Definitions

from The American Heritage® Dictionary of the English Language, 4th Edition

  • n. Any of numerous plants of the genus Papaver, having nodding buds with four crumpled petals, showy red, orange, or white flowers, a milky juice, and capsules that dehisce through terminal pores.
  • n. Any of several similar or related plants, such as the California poppy.
  • n. An extract from the sap of unripe poppy seedpods, used in medicine and narcotics.
  • n. A vivid red to reddish orange.

from Wiktionary, Creative Commons Attribution/Share-Alike License

  • n. Any plant of the species Papaver, with crumpled often red petals and a milky juice.
  • n. a bright red colour, tinted with orange, like that of the poppy flower.
  • n. a simple artificial poppy worn in the buttonhole to remember the fallen in the two World Wars, especially around Remembrance Sunday.
  • adj. of a bright red colour, tinted with orange, like that of the poppy flower.
  • adj. In the style of pop music.
  • adj. Having a popping sound.
  • n. An affectionate nickname given to a father or grandfather, or a male authority figure standing in a similar position.

from the GNU version of the Collaborative International Dictionary of English

  • n. Any plant or species of the genus Papaver, herbs with showy polypetalous flowers and a milky juice. From one species (Papaver somniferum) opium is obtained, though all the species contain it to some extent; also, a flower of the plant. See Illust. of capsule.
  • n. A raised ornament frequently having the form of a final. It is generally used on the tops of the upright ends or elbows which terminate seats, etc., in Gothic churches.

from The Century Dictionary and Cyclopedia

  • n. A plant of the genus Papaver.
  • n. One of several plants belonging to other genera of the Papaveraceæ.
  • n. The foxglove.
  • n. In architecture, same as poppy-head.

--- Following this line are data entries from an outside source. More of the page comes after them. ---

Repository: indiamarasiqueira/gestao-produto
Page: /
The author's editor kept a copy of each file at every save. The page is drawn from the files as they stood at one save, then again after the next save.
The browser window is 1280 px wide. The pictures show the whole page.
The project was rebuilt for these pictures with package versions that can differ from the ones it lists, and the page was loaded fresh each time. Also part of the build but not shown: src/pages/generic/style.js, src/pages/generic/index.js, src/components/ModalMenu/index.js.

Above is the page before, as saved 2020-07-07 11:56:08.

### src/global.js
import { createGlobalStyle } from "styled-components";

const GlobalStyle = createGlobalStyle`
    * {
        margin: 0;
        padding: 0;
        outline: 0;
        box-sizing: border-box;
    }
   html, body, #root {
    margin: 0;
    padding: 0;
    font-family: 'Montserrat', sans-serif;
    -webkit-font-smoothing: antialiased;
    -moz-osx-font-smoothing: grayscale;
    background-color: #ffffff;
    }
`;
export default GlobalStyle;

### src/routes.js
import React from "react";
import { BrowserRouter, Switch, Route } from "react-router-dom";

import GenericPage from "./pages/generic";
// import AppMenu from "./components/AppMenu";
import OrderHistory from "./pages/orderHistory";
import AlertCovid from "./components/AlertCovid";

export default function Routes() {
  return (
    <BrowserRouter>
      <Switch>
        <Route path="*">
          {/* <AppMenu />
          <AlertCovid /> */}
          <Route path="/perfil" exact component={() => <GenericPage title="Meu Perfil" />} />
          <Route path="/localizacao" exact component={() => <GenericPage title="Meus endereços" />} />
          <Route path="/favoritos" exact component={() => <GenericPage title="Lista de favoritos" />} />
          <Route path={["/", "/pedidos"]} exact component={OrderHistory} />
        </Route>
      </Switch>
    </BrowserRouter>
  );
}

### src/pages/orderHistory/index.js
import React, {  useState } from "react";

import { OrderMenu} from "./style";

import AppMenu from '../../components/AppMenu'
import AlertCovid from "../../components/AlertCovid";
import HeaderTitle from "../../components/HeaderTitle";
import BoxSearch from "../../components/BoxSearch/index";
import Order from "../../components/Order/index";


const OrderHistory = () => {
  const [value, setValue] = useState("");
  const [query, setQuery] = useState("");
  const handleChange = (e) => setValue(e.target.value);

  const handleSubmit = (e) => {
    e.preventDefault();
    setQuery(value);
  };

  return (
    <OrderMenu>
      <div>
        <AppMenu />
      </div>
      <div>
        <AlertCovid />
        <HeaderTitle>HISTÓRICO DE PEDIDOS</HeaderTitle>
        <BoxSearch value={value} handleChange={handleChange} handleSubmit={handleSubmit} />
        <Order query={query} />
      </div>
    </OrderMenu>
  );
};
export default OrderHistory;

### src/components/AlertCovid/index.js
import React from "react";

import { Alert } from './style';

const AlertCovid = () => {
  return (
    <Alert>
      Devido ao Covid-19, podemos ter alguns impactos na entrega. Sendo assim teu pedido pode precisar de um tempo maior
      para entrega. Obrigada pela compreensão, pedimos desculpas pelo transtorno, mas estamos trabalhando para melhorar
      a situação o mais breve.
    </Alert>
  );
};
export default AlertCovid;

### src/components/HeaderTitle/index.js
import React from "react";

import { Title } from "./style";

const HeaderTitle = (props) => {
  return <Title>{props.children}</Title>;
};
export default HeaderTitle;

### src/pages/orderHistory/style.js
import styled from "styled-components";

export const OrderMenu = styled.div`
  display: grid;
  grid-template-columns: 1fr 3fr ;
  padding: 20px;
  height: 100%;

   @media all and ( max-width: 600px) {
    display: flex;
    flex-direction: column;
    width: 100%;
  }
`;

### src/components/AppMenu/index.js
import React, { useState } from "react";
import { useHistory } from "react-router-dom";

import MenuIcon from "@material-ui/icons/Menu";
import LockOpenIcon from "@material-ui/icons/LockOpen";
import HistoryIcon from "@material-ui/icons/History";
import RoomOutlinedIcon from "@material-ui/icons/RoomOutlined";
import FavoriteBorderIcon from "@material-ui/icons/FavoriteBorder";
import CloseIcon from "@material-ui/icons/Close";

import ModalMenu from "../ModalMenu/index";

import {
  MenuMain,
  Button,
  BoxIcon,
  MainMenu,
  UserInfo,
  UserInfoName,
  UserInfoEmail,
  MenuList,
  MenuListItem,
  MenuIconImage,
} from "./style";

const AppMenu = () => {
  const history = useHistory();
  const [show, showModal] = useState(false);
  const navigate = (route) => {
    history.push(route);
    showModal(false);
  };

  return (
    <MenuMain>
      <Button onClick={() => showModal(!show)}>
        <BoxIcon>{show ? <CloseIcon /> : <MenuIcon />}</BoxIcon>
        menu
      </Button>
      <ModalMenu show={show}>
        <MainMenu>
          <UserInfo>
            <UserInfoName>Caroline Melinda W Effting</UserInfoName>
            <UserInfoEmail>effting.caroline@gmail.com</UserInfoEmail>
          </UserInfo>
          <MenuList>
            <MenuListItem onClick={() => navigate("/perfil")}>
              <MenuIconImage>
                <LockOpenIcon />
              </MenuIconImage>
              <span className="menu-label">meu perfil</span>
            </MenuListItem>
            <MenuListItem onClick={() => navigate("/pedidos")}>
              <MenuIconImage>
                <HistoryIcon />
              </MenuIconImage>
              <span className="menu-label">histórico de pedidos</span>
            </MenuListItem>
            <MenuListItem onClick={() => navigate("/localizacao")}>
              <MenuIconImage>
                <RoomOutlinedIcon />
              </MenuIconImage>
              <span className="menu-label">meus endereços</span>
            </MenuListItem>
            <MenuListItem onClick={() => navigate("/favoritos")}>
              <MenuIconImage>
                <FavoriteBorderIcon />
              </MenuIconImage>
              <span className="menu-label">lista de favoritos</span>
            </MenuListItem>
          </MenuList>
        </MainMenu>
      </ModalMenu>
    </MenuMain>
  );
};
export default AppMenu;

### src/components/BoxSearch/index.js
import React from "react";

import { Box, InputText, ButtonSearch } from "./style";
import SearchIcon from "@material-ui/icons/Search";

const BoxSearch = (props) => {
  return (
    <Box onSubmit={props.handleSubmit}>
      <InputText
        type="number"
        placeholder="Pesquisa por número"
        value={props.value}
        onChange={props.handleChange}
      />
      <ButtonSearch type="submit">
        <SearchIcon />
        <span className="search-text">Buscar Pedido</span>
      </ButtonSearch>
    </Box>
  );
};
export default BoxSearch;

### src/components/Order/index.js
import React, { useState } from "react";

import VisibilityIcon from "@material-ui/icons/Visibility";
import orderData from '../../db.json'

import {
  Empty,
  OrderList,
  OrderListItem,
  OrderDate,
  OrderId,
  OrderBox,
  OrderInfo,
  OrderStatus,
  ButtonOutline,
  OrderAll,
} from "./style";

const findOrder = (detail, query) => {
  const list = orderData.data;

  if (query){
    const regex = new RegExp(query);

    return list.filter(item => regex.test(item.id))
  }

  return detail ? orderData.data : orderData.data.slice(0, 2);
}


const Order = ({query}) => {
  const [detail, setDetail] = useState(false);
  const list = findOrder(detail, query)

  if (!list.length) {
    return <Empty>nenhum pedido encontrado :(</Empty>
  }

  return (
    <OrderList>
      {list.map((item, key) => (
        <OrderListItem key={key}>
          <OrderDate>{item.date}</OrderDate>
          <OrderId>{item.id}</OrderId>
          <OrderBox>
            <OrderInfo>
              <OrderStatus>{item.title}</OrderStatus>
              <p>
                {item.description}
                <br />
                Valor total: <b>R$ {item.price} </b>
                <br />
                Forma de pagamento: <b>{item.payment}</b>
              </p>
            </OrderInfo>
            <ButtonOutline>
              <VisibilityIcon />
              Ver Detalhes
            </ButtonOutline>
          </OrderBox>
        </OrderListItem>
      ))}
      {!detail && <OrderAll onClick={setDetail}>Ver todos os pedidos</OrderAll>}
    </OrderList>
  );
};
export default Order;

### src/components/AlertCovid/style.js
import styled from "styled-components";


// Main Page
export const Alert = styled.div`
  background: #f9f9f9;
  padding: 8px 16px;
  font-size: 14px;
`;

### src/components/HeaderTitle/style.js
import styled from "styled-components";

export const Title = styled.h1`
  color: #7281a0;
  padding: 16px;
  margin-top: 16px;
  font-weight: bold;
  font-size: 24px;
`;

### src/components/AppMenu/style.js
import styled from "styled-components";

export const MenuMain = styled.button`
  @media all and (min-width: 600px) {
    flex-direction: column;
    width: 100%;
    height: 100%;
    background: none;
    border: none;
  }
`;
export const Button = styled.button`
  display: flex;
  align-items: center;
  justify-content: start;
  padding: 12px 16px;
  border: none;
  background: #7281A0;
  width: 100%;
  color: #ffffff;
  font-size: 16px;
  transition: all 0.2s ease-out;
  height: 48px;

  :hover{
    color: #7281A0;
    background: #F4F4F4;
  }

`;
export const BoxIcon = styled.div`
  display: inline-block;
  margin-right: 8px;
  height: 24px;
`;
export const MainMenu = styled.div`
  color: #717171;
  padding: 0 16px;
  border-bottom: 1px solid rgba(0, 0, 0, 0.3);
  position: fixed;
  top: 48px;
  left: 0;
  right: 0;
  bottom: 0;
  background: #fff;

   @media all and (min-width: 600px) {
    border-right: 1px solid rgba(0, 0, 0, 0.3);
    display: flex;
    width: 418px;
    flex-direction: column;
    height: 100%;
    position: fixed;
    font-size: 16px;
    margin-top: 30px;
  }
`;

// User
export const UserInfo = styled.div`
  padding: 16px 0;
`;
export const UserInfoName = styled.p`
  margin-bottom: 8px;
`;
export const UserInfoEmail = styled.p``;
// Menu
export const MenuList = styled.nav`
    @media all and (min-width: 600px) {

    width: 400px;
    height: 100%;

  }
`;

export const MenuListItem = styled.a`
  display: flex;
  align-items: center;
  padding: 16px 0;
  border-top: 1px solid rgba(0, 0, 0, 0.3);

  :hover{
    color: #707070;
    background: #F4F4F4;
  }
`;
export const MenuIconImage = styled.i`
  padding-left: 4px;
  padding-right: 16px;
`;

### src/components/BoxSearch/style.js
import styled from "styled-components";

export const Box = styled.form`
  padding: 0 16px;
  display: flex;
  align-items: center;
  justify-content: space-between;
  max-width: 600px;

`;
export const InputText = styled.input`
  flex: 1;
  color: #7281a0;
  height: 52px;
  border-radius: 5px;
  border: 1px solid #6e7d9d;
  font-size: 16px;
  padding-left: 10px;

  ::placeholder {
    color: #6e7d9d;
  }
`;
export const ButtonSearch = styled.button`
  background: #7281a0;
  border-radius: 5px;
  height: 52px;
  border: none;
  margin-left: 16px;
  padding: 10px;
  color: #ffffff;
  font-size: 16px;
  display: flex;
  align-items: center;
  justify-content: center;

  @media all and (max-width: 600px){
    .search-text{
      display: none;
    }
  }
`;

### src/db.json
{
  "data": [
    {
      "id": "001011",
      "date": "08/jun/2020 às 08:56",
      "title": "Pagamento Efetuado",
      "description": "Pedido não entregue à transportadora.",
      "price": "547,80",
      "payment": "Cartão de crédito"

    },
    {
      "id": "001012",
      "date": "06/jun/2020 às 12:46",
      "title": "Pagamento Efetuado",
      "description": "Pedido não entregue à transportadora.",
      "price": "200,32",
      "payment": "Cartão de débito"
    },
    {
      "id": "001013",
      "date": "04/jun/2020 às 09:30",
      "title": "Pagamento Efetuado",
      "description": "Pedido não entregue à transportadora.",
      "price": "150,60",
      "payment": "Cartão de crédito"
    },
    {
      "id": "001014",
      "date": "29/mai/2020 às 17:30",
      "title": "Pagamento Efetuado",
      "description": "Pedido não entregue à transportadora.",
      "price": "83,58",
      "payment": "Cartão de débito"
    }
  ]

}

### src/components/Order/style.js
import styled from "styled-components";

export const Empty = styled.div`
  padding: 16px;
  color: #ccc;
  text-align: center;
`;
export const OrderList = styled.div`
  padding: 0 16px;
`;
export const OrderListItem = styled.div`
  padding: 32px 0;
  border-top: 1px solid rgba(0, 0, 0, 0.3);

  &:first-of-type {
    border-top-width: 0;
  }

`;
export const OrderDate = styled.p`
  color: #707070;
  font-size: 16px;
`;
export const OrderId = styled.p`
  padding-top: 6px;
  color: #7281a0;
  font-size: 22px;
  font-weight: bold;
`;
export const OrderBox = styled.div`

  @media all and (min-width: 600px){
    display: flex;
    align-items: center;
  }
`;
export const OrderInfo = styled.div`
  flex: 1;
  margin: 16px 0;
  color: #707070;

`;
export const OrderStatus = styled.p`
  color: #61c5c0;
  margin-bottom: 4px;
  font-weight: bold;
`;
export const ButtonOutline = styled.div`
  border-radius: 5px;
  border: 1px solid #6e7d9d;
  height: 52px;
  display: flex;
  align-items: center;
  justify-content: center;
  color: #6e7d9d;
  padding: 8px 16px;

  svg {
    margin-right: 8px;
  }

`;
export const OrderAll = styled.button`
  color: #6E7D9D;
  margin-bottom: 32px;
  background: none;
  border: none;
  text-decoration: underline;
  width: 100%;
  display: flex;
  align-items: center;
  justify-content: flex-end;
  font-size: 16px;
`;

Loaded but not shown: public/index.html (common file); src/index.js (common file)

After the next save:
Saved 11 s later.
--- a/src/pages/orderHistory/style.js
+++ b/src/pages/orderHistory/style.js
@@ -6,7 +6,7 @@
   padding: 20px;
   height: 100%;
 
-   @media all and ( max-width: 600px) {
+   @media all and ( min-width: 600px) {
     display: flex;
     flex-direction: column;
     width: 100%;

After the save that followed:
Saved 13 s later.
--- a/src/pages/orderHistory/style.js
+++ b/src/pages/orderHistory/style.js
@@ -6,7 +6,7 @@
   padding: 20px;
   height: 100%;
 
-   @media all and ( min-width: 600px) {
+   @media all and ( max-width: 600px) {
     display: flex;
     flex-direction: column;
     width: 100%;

from WordNet 3.0 Copyright 2006 by Princeton University. All rights reserved.

  • n. annual or biennial or perennial herbs having showy flowers

Etymologies

Middle English popi, from Old English popig, probably alteration of Vulgar Latin *papāvum, alteration of Latin papāver.
(American Heritage® Dictionary of the English Language, Fourth Edition)
From Old English popiġ (Wiktionary)
Diminutive of pop. (Wiktionary)
From popular, by shortening (Wiktionary)
From pop ("sound") (Wiktionary)

Examples

Wordnik is becoming a not-for-profit! Read our announcement here.

Comments

Log in or sign up to get involved in the conversation. It's quick and easy.

  • You should have wept her yesterday,
    Wasting upon her bed:
    But wherefore should you weep today
    That she is dead?
    Lo we who love weep not today,
    But crown her royal head.
    Let be these poppies that we strew,
    Your roses are too red:
    Let be these poppies, not for you
    Cut down and spread.

    --Christina Rossetti

    September 26, 2009

  • I'm really enjoying your details on The Ponies. It's like watching Dallas.

    August 8, 2008

  • A very social pony with great fecundity, having raised the entire Pop family single-handedly: pretty pop, sweet pop, fizzy pop, swirlypop, and butter pop. While many other ponies would describe Poppy's parenting skills as "less than adequate," and most of Poppy's children would describe themselves as "abused," Poppy is still an important member of the My Little Pony community, denoting heavily to many charities and political campaigns.

    August 8, 2008